The following is the class call allocator:
each allocator object is an allocator, it maintains a freelist in its body, and different allocator objects maintain different freelists.
All memory-related details are taken over by the allocator.
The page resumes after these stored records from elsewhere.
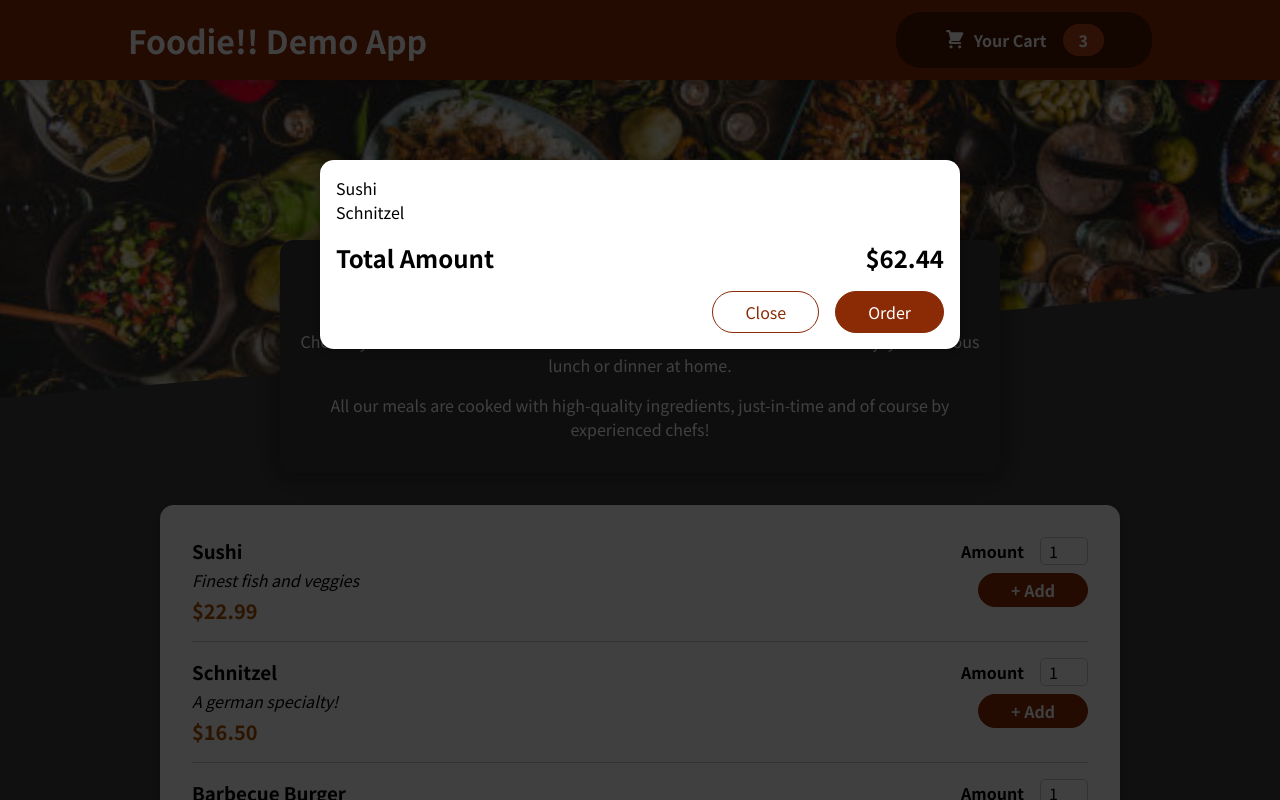
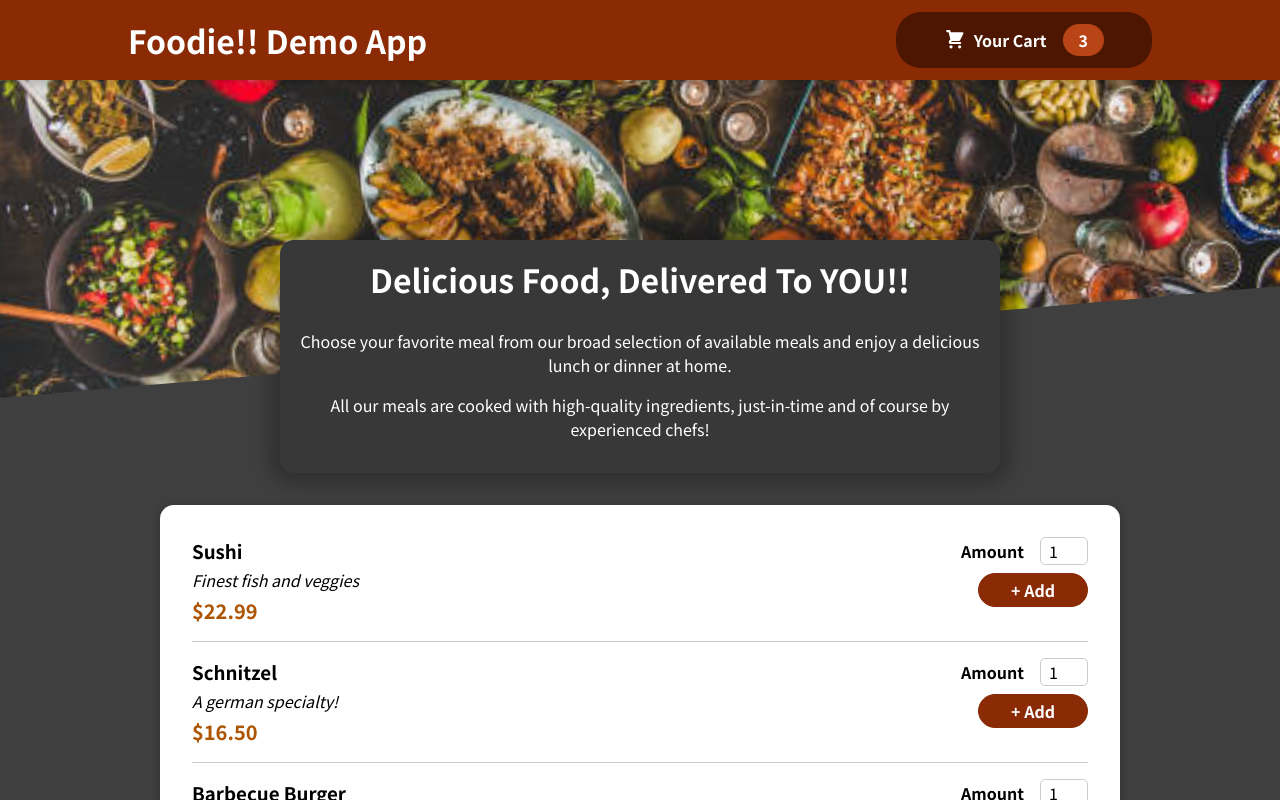
Before and after one commit to ZiadHelal/food-order-app, a React (Create React App) app: page / in a window 1280 px wide. Shown: the top 800 px of the page. Built offline with nearby package versions, Linux system fonts and the light colour scheme.

Commit message:
managing cart opening/closing state

```diff
--- a/src/App.js
+++ b/src/App.js
@@ -1,14 +1,24 @@
-import React, { Fragment } from 'react';
+import React, { Fragment, useState } from 'react';
 import Cart from './components/Cart/Cart';
 
 import Header from './components/Layout/Header';
 import Meals from './components/Meals/Meals';
 
 function App() {
+  const [cartShown, setCartShown] = useState(false);
+
+  const showCardHandler = () => {
+    setCartShown(true);
+  };
+
+  const removeCardHandler = () => {
+    setCartShown(false);
+  };
+
   return (
     <Fragment>
-      <Cart />
-      <Header />
+      {cartShown && <Cart onRemove={removeCardHandler} />}
+      <Header onShow={showCardHandler} />
       <main>
         <Meals />
       </main>
--- a/src/components/Cart/Cart.js
+++ b/src/components/Cart/Cart.js
@@ -26,14 +26,16 @@ const Cart = (props) => {
     </ul>
   );
   return (
-    <Modal>
+    <Modal onRemove={props.onRemove}>
       {cartItems}
       <div className={classes.total}>
         <span>Total Amount</span>
         <span>$62.44</span>
       </div>
       <div className={classes.actions}>
-        <button className={classes['button--alt']}>Close</button>
+        <button className={classes['button--alt']} onClick={props.onRemove}>
+          Close
+        </button>
         <button className={classes.button}>Order</button>
       </div>
     </Modal>
--- a/src/components/Layout/Header.js
+++ b/src/components/Layout/Header.js
@@ -10,7 +10,7 @@ const Header = (props) => {
     <Fragment>
       <header className={classes.header}>
         <h1>Foodie!! Demo App</h1>
-        <HeaderCartButton />
+        <HeaderCartButton onClick={props.onShow} />
       </header>
       <div className={classes['main-image']}>
         <img src={mealsImage} alt='Delicious Food' />
--- a/src/components/Layout/HeaderCartButton.js
+++ b/src/components/Layout/HeaderCartButton.js
@@ -6,7 +6,7 @@ import classes from './HeaderCartButton.module.css';
 
 const HeaderCartButton = (props) => {
   return (
-    <button className={classes.button}>
+    <button className={classes.button} onClick={props.onClick}>
       <span className={classes.icon}>
         <CartIcon />
       </span>
--- a/src/components/UI/Modal.js
+++ b/src/components/UI/Modal.js
@@ -3,8 +3,8 @@ import { createPortal } from 'react-dom';
 
 import classes from './Modal.module.css';
 
-const Backdrop = () => {
-  return <div className={classes.backdrop} />;
+const Backdrop = (props) => {
+  return <div className={classes.backdrop} onClick={props.onRemove} />;
 };
 
 const Overlay = (props) => {
@@ -20,7 +20,7 @@ const Modal = (props) => {
 
   return (
     <Fragment>
-      {createPortal(<Backdrop />, overlayDocument)}
+      {createPortal(<Backdrop onRemove={props.onRemove} />, overlayDocument)}
       {createPortal(<Overlay>{props.children}</Overlay>, overlayDocument)}
     </Fragment>
   );
```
Our job is to make application classes work correctly.

class Foo { public : long L; string str; static allocator myAlloc; public : Foo ( long l): L ( 1 ){} static void * operator new ( size_t size) { return myAlloc. allocate (size); } static void operator delete ( void * pdead, size_t size) { return myAlloc. deallocate (pdead,size); } }; allocator Foo::myAlloc; Copy code

The details of the specific memory allocation shown above are no longer known by the application class.
The test code is as follows: Be careful not to use using namespace std here; because there is also an allocator in the standard library.
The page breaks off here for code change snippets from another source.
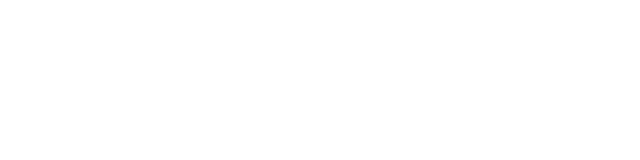
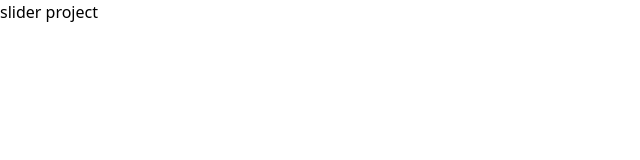
Before and after one commit to ajs-codes/React-Track, a React (Create React App) app: page /slider-project in a window 1280 px wide. Before the commit this address had no page. Shown: the top 160 px of the page, without its empty margins (0-640 px from the left). Built offline with nearby package versions, Linux system fonts and the light colour scheme.

Commit message:
slider component initiated

```diff
--- a/src/App.js
+++ b/src/App.js
@@ -4,6 +4,7 @@
 import Animation from "./components/Animation.jsx";
 import UserUi from "./components/user-project/UserUi.jsx";
 import Reviews from "./components/reviews-project/Reviews.jsx";
+import Slider from "./components/slider/slider.js";
 import { Routes, Route } from "react-router-dom";
 
 function Routing() {
@@ -14,6 +15,7 @@
           <Route path="/framer-motion" element={<Animation />}/>
           <Route path="user-project" element={<UserUi/>} />
           <Route path="/reviews-project" element={<Reviews/>}/>
+          <Route path="/slider-project" element={<Slider/>}/>
         </Routes>
   );
 }
--- a/src/Components/Homepage.jsx
+++ b/src/Components/Homepage.jsx
@@ -16,6 +16,9 @@
           User Project
         </Link>
         <Link to="/reviews-project" className="text-blue-600 underline">
+          Reviews Project
+        </Link>
+        <Link to="/slider-project" className="text-blue-600 underline">
           Slider Project
         </Link>
       </div>
--- /dev/null
+++ b/src/Components/slider/slider.js
@@ -0,0 +1,7 @@
+const Slider = () => {
+    return(
+        <h1>slider project</h1>
+    )
+}
+
+export default Slider;
```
# include <cstddef> # include <iostream> //using namespace std; namespace static_allocator { class allocator { private : struct obj { struct obj * next ; }; public : void * allocate ( size_t ) ; void deallocate ( void *, size_t ) ; private : obj* freeStore = nullptr ; const int CHUNK = 5 ; //Here is a bit smaller for observation }; void allocator::deallocate ( void * p, size_t ) { //Retract *p and insert it into the free list front end ((obj*)p)->next = freeStore; freeStore = (obj*)p; } void * allocator::allocate ( size_t size) { obj* p; if (!freeStore) { //linked list is empty, so apply for a large chunk of size_t chunk = CHUNK * size; freeStore = p = (obj*) malloc (chunk); //Take the allocated chunk as a linked list //concatenate it for ( int i = 0 ; i <(CHUNK- 1 ); ++i) { p->next = (obj*)(( char *)p + size); p = p->next; } p->next = nullptr ; } p = freeStore; freeStore = freeStore->next; return p; } class Foo { public : long L; std::string str; static allocator myAlloc; public : Foo ( long l): L ( 1 ) {} static void * operator new ( size_t size) { return myAlloc. allocate (size); } static void operator delete ( void * pdead, size_t size) { return myAlloc. deallocate (pdead, size); } }; allocator Foo::myAlloc; void test_static_allocator_3 () { std::cout << "\n\n\ntest_static_allocator()........../n" ; { Foo* p[ 100 ]; std::cout << "sizeof(Foo)= " << sizeof (Foo) << std::endl; for ( int i = 0 ; i < 23 ; ++i) { //23, arbitrary number, arbitrary Look at the result p[i] = new Foo (i); std::cout << p[i] << '' << p[i]->L << std::endl; } //Foo::myAlloc.check(); for ( int i = 0 ; i < 23 ; ++i) { delete p[i]; } //Foo::myAlloc.check(); } } } int main () { static_allocator:: test_static_allocator_3 (); return 0 ; } Copy code

The printing effect is as follows:

you can see that every time the allocator calls malloc, it takes 5 elements at a time. So every 5 elements must be adjacent. It can be seen between the third from the bottom and the fourth from the bottom of the rendering.
Focus on this writing.

Macro for version three

The specific steps are as follows, just replace the yellow part with the blue part.
Every time you use it, just call two macros directly inside the class.

Need to pay attention to a point of knowledge:
The "" after #define is a line continuation character, which means that the next line is immediately following the current line. It is generally used to divide a very long code statement into several zhuan segments (the statement itself must be a line ).
It should be noted that there can be no characters after/, except for line feed and carriage return, and spaces are not allowed:

# define DECLARE_POOL_ALLOC()/ public:/ void* operator new(size_t size) {return myAlloc.allocate(size);}/ void operator delete(void* p) {myAlloc.deallocate(p, 0);}/ protected:/ static allocator myAlloc; //IMPLEMENT_POOL_ALLOC - used in class implementation file # define IMPLEMENT_POOL_ALLOC(class_name)/ allocator class_name::myAlloc; //in class definition file class Foo { DECLARE_POOL_ALLOC () public : long L; string str; public : Foo ( long l): L (l) {} }; //in class implementation file IMPLEMENT_POOL_ALLOC (Foo) //in class definition file class Goo { DECLARE_POOL_ALLOC () public : complex< double > c; string str; public : Goo ( const complex< double >& x): c (x) {} }; Implementation File in class// IMPLEMENT_POOL_ALLOC (Goo) Copy the code